▶ **Task directions**
Show each line of the records below where the word "then" occurs.

▶ **Extracted data**
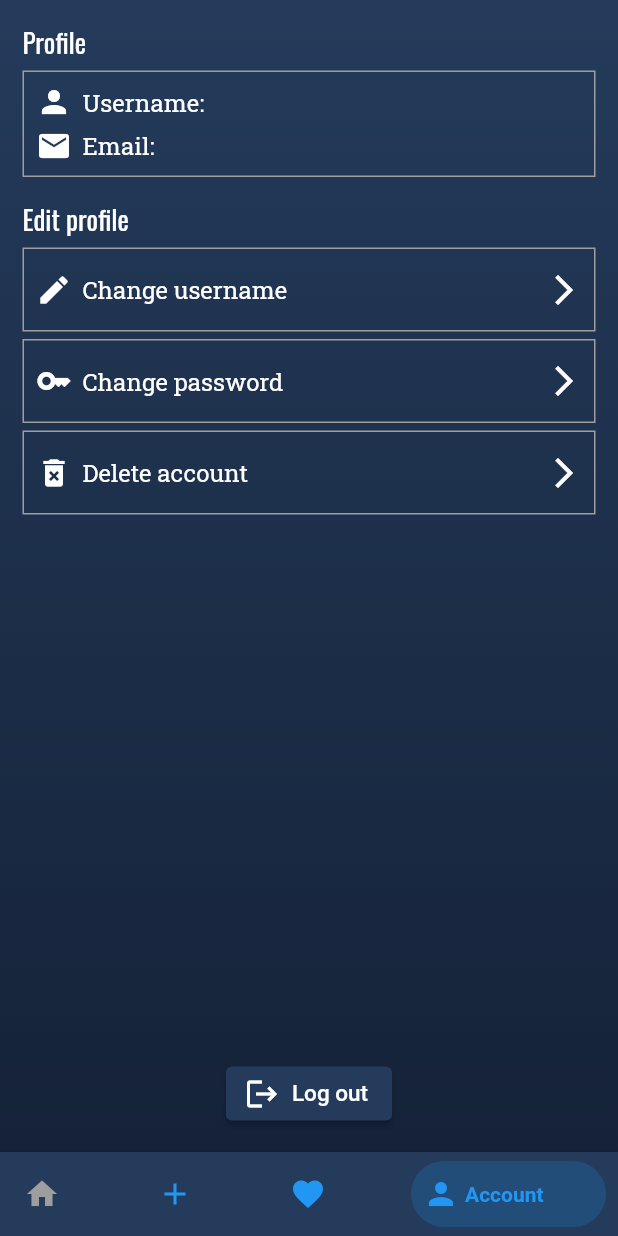
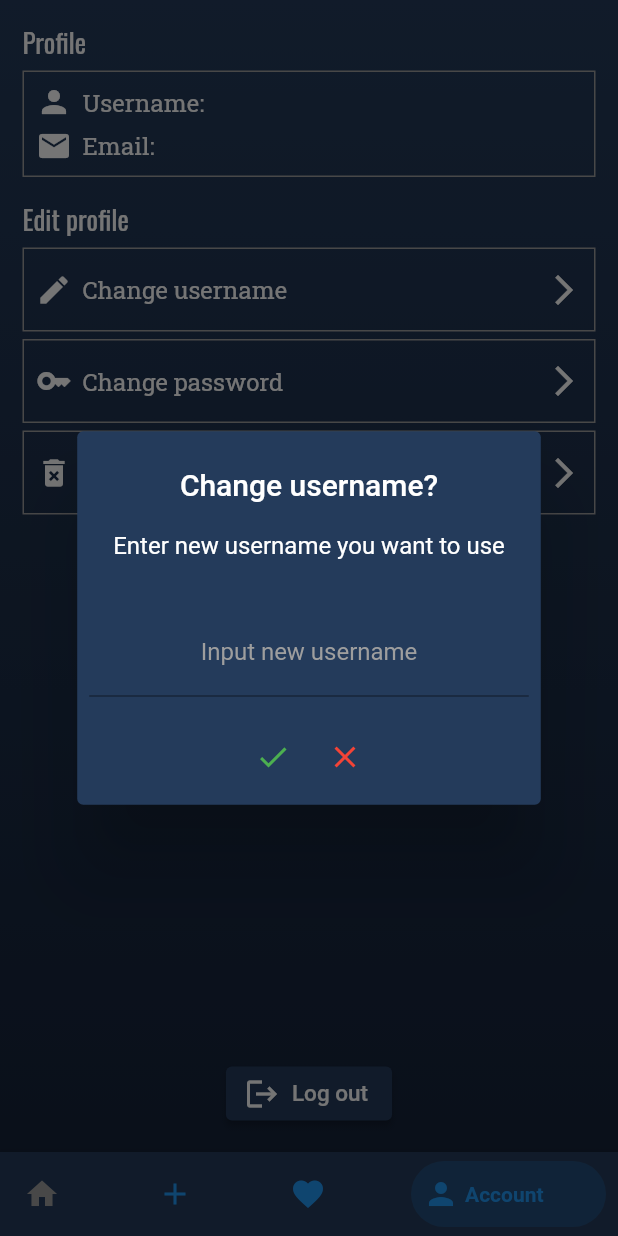
Before and after one commit to MarekRudzki/CookBook, a Flutter app: the MainScreen screen opened directly, item 4 of the bottom bar chosen, after a tap on "Change username", on a phone screen of 412 x 824 dp. Run offline on Flutter 3.47's test engine with Material 2 defaults, Android fonts, the phone set to English and light mode, and no system bars; drawn by our look-alikes of bottom_navy_bar; our stand-ins replace animated_text_kit, cloud_firestore, firebase_auth, firebase_core, flutter_bloc, google_fonts and 1 more; accounts and stored records are empty.

Commit message:
Display username, add change username function

```diff
--- a/lib/main.dart
+++ b/lib/main.dart
@@ -1,7 +1,9 @@
+import 'package:cookbook/src/features/account/account_provider.dart';
 import 'package:flutter/material.dart';
 
 import 'package:flutter_bloc/flutter_bloc.dart';
 import 'package:firebase_core/firebase_core.dart';
+import 'package:provider/provider.dart';
 
 import 'src/features/login/cubit/login_cubit.dart';
 import 'src/features/login/login_screen.dart';
@@ -19,9 +21,12 @@ void main() async {
   runApp(
     BlocProvider(
       create: (context) => LoginCubit(),
-      child: MaterialApp(
-        debugShowCheckedModeBanner: false,
-        home: isLogged ? const MainScreen() : const LoginScreen(),
+      child: ChangeNotifierProvider<AccountProvider>(
+        create: (_) => AccountProvider(),
+        child: MaterialApp(
+          debugShowCheckedModeBanner: false,
+          home: isLogged ? const MainScreen() : const LoginScreen(),
+        ),
       ),
     ),
   );
--- /dev/null
+++ b/lib/src/features/account/account_provider.dart
@@ -0,0 +1,20 @@
+import 'package:cookbook/src/services/firebase/firestore.dart';
+import 'package:flutter/material.dart';
+
+class AccountProvider with ChangeNotifier {
+  final Firestore _firestore = Firestore();
+  String username = '';
+  String email = '';
+
+  Future<void> setUsername() async {
+    await _firestore.getUsername().then((value) {
+      username = value;
+    });
+    notifyListeners();
+  }
+
+  void changeUsername(String value) {
+    username = value;
+    notifyListeners();
+  }
+}
--- a/lib/src/features/account/cubit/cubit/account_cubit.dart
+++ /dev/null
@@ -1,7 +0,0 @@
-import 'package:bloc/bloc.dart';
-
-part 'account_state.dart';
-
-class AccountCubit extends Cubit<AccountState> {
-  AccountCubit() : super(AccountState());
-} //TODO finish this
--- a/lib/src/features/account/cubit/cubit/account_state.dart
+++ /dev/null
@@ -1,3 +0,0 @@
-part of 'account_cubit.dart';
-
-class AccountState {}
--- a/lib/src/features/account/screens/account_screen.dart
+++ b/lib/src/features/account/screens/account_screen.dart
@@ -1,22 +1,36 @@
+import 'package:cookbook/src/services/firebase/firestore.dart';
 import 'package:flutter/material.dart';
 
 import 'package:google_fonts/google_fonts.dart';
+import 'package:provider/provider.dart';
 
+import '../../../features/common_widgets/custom_alert_dialog.dart';
 import '../../../core/constants.dart';
 import '../../../services/firebase/auth.dart';
 import '../../../services/shared_prefs.dart';
 import '../../common_widgets/error_handling.dart';
+import '../../login/login_screen.dart';
+import '../account_provider.dart';
 import '../widgets/settings_tile.dart';
-import '../../login/login_screen.dart';
 
-class AccountScreen extends StatelessWidget {
-  const AccountScreen({super.key});
+class AccountScreen extends StatefulWidget {
+  const AccountScreen({
+    super.key,
+  });
 
   @override
+  State<AccountScreen> createState() => _AccountScreenState();
+}
+
+class _AccountScreenState extends State<AccountScreen> {
+  @override
   Widget build(BuildContext context) {
+    final TextEditingController _changeUsernameConroller =
+        TextEditingController();
     final Auth _auth = Auth();
     final SharedPrefs _sharedPrefs = SharedPrefs();
     final ErrorHandling _errorHandling = ErrorHandling();
+    final Firestore _firestore = Firestore();
 
     return Scaffold(
       body: Container(
@@ -66,7 +80,7 @@ class AccountScreen extends StatelessWidget {
                             width: 7,
                           ),
                           Text(
-                            'Username: ',
+                            'Username: ${Provider.of<AccountProvider>(context).username}',
                             style: GoogleFonts.robotoSlab(
                               color: Colors.white,
                               fontSize: 16,
@@ -115,8 +129,36 @@ class AccountScreen extends StatelessWidget {
               SettingsTile(
                 icon: Icons.edit,
                 tileText: 'Change username',
-                onPressed:
-                    () {}, //TODO Dodać wyskakujący ekran na którym można zmienić dane, i gdzie te zostaną spradzone
+                onPressed: () {
+                  showDialog(
+                      barrierDismissible: false,
+                      context: context,
+                      builder: (context) {
+                        return CustromAlertDialog(
+                          title: 'Change username?',
+                          content: 'Enter new username you want to use',
+                          labelText: 'Input new username',
+                          controller: _changeUsernameConroller,
+                          onConfirmed: () async {
+                            await _firestore
+                                .addUser(_changeUsernameConroller.text)
+                                .then((errorText) {
+                              if (errorText.isNotEmpty) {
+                                _errorHandling.showErrorSnackbar(
+                                    context, errorText);
+                              } else {
+                                Provider.of<AccountProvider>(context,
+                                        listen: false)
+                                    .changeUsername(
+                                  _changeUsernameConroller.text,
+                                );
+                                Navigator.of(context).pop();
+                              }
+                            });
+                          },
+                        );
+                      });
+                },
               ),
               const SizedBox(
                 height: 5,
--- a/lib/src/features/common_widgets/custom_alert_dialog.dart
+++ b/lib/src/features/common_widgets/custom_alert_dialog.dart
@@ -26,12 +26,15 @@ class CustromAlertDialog extends StatelessWidget {
     final loginCubit = BlocProvider.of<LoginCubit>(context);
     return AlertDialog(
       title: Text(
+        textAlign: TextAlign.center,
         title,
         style: const TextStyle(
           color: Colors.white,
         ),
       ),
       content: Text(
+        textAlign: TextAlign.center,
+        softWrap: true,
         content,
         style: const TextStyle(
           color: Colors.white,
--- a/lib/src/features/login/login_screen.dart
+++ b/lib/src/features/login/login_screen.dart
@@ -92,7 +92,7 @@ class _LoginScreenState extends State<LoginScreen> {
       if (errorText.isNotEmpty) {
         _errorHandling.showErrorSnackbar(context, errorText);
       } else {
-        _firestore.addUser(username, _auth.uid!).then((errorText) => {
+        _firestore.addUser(username).then((errorText) => {
               if (errorText.isNotEmpty)
                 {
                   _errorHandling.showErrorSnackbar(context, errorText),
--- a/lib/src/features/main_screen.dart
+++ b/lib/src/features/main_screen.dart
@@ -1,8 +1,10 @@
 import 'package:flutter/material.dart';
 
 import 'package:bottom_navy_bar/bottom_navy_bar.dart';
+import 'package:provider/provider.dart';
 
 import '../core/constants.dart';
+import 'account/account_provider.dart';
 import 'account/screens/account_screen.dart';
 import 'meals/screens/add_item_screen.dart';
 import 'meals/screens/favorites_screen.dart';
@@ -17,7 +19,17 @@ class MainScreen extends StatefulWidget {
 
 class _MainScreenState extends State<MainScreen> {
   int selectedIndex = 0;
+  String v = '';
+
   PageController pageController = PageController();
+
+  @override
+  void initState() {
+    super.initState();
+    WidgetsBinding.instance.addPostFrameCallback((_) async {
+      await Provider.of<AccountProvider>(context, listen: false).setUsername();
+    });
+  }
 
   @override
   void dispose() {
--- a/lib/src/features/meals/screens/home_screen.dart
+++ b/lib/src/features/meals/screens/home_screen.dart
@@ -1,5 +1,9 @@
 import 'package:flutter/material.dart';
 
+import 'package:animated_text_kit/animated_text_kit.dart';
+import 'package:provider/provider.dart';
+
+import '../../account/account_provider.dart';
 import '/src/core/constants.dart';
 
 class HomeScreen extends StatelessWidget {
@@ -7,6 +11,17 @@ class HomeScreen extends StatelessWidget {
 
   @override
   Widget build(BuildContext context) {
+    Future<bool> _setInterval() async {
+      await Future.delayed(
+        const Duration(
+          milliseconds: 900,
+        ),
+      );
+      return true;
+    }
+
+    final String username =
+        context.select((AccountProvider provider) => provider.username);
     return Scaffold(
       body: Container(
         decoration: BoxDecoration(
@@ -19,11 +34,42 @@ class HomeScreen extends StatelessWidget {
             end: Alignment.bottomCenter,
           ),
         ),
-        child: const Center(
-          child: Text(
-            'Home Screen',
-            style: TextStyle(
-              color: Colors.white,
+        child: Center(
+          child: AnimatedContainer(
+            duration: const Duration(seconds: 1),
+            child: SizedBox(
+              width: 250.0,
+              child: DefaultTextStyle(
+                  style: const TextStyle(
+                    fontSize: 30.0,
+                    fontFamily: 'Bobbers',
+                  ),
+                  child: FutureBuilder(
+                    future: _setInterval(),
+                    builder: (context, snapshot) {
+                      if (snapshot.hasData) {
+                        return AnimatedTextKit(
+                          isRepeatingAnimation: false,
+                          animatedTexts: [
+                            TyperAnimatedText(
+                              'Hi $username how you doin?',
+                            ),
+                            TyperAnimatedText('Lets build something'),
+                            TyperAnimatedText('And have fun!'),
+                          ],
+                        );
+                      }
+                      return const SizedBox.shrink();
+                    },
+                  )
+
+                  // Text(
+                  //   'Hi ${context.select((AccountProvider provider) => provider.username)}',
+                  //   style: const TextStyle(
+                  //     color: Colors.white,
+                  //   ),
+                  // ),
+                  ),
             ),
           ),
         ),
--- a/lib/src/services/firebase/firestore.dart
+++ b/lib/src/services/firebase/firestore.dart
@@ -6,7 +6,8 @@ class Firestore {
   final Auth _auth = Auth();
   final FirebaseFirestore _firestore = FirebaseFirestore.instance;
 
-  Future<String> addUser(String username, String uid) async {
+  Future<String> addUser(String username) async {
+    final String? uid = _auth.uid;
     String errorText = '';
     try {
       await _firestore.collection('users').doc(uid).set({
--- a/pubspec.yaml
+++ b/pubspec.yaml
@@ -10,6 +10,7 @@ environment:
 
 dependencies:
 
+  animated_text_kit: ^4.2.2
   bloc: ^8.1.0
   bottom_navy_bar: ^6.0.0
   cloud_firestore: ^3.5.1
@@ -21,6 +22,7 @@ dependencies:
     sdk: flutter
   flutter_bloc: ^8.1.1
   google_fonts: ^3.0.1
+  provider: ^6.0.5
   shared_preferences: ^2.0.15
 
 
```
Also changed, not shown: pubspec.lock.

▶ **Answer space**
+    await _firestore.getUsername().then((value) {
+                                .then((errorText) {
-        _firestore.addUser(username, _auth.uid!).then((errorText) => {
+        _firestore.addUser(username).then((errorText) => {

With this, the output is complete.